The award for the most avante-garde event I’ve seen at the venue however should arguably go to Cutting Room & Voyder’s recent event, bringing the now Berlin residing Dead Fader back to his previous home city, alongside K (no o), Nolan Dialta, and err… Shitwife.
Listening through Cutting Room Records’ discography or weekly radio shows it quickly becomes clear their approach to electronic music is pretty unique - noise, drone and techno influences are crossed with the wild flair of punk and metal. Stepping into the darkened basement of SMFB it didn’t take long to realise this vibe would be carried into the evening - looking past the silhouetted figures, Nolan Dialta could be seen inclined over various machines, conjuring up vapourous atmospheres and grating drones to introduce the evening.
K (no o)’s violent amalgamation of noise & techno followed, the Brighton based producer giving little build up, instead pelting a medley of distorted, off-kilter drums and wildly oscillating bass in the face of the audience. The impact of this was incredibly physical - testament to the force of K (no o)’s warped production as much to the surprising weight of the venue’s sound system.
Where intensity is concerned however, you’d be hard pressed to deny the presence held by London based duo Shitwife. “This next one is our take on gabber” they announced at one point before launching into a barrage of breakneck drums and raw, discordant synth work. More than anything else, Shitwife are a great deal of fun to watch live, and it’s hard not to raise a smile at the level of energy they bring even if the performance might leave your ears ringing.
Following this headliner and Robot Elephant signee John Cohen took to the stage under his Dead Fader guise, presenting a live interpretation of material from his recent albums Scorched and Blood Forest, again with a contagious level of energy.
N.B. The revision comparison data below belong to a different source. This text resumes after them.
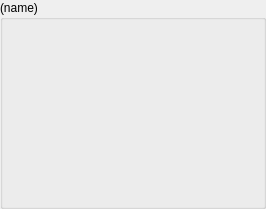
Qt form tools/FlowSystemDesigner/Ui_QFlowComponentInstance.ui (mckelley3v/BlackBox) before a commit.
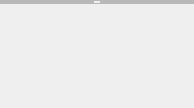
The same form after that commit.

Diff of the .ui file:
```diff
--- a/tools/FlowSystemDesigner/Ui_QFlowComponentInstance.ui
+++ b/tools/FlowSystemDesigner/Ui_QFlowComponentInstance.ui
@@ -6,8 +6,8 @@
    <rect>
     <x>0</x>
     <y>0</y>
-    <width>266</width>
-    <height>209</height>
+    <width>194</width>
+    <height>108</height>
    </rect>
   </property>
   <property name="windowTitle">
@@ -21,12 +21,66 @@
     <number>0</number>
    </property>
    <item>
-    <widget class="QGroupBox" name="name">
-     <property name="title">
-      <string>(name)</string>
+    <widget class="QFrame" name="portFrame">
+     <property name="frameShape">
+      <enum>QFrame::StyledPanel</enum>
      </property>
+     <property name="frameShadow">
+      <enum>QFrame::Raised</enum>
+     </property>
+     <layout class="QHBoxLayout" name="horizontalLayout">
+      <property name="margin">
+       <number>0</number>
+      </property>
+      <item>
+       <widget class="QFrame" name="inputPortFrame">
+        <property name="frameShape">
+         <enum>QFrame::StyledPanel</enum>
+        </property>
+        <property name="frameShadow">
+         <enum>QFrame::Raised</enum>
+        </property>
+        <layout class="QVBoxLayout" name="verticalLayout_1">
+         <property name="margin">
+          <number>0</number>
+         </property>
+        </layout>
+       </widget>
+      </item>
+      <item>
+       <widget class="QFrame" name="outputPortFrame">
+        <property name="layoutDirection">
+         <enum>Qt::RightToLeft</enum>
+        </property>
+        <property name="frameShape">
+         <enum>QFrame::StyledPanel</enum>
+        </property>
+        <property name="frameShadow">
+         <enum>QFrame::Raised</enum>
+        </property>
+        <layout class="QVBoxLayout" name="verticalLayout_2">
+         <property name="margin">
+          <number>0</number>
+         </property>
+        </layout>
+       </widget>
+      </item>
+     </layout>
     </widget>
    </item>
+   <item>
+    <spacer name="verticalSpacer">
+     <property name="orientation">
+      <enum>Qt::Vertical</enum>
+     </property>
+     <property name="sizeHint" stdset="0">
+      <size>
+       <width>20</width>
+       <height>40</height>
+      </size>
+     </property>
+    </spacer>
+   </item>
   </layout>
  </widget>
  <resources/>
```
Left out of the diff: 6 changed lines with no effect on the pictures.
Music with such strong dynamics and fluidity is well suited to the live format, filling every inch of space with snarling low-end and spaced out melodies.
The whole experience essentially reminded me how much I miss going to gigs and not knowing quite what to expect; feeling scared or out of depth, experiencing sounds which are alien and exciting. This spirit felt very much alive throughout the gig - here’s to hoping there are a few more on the horizon.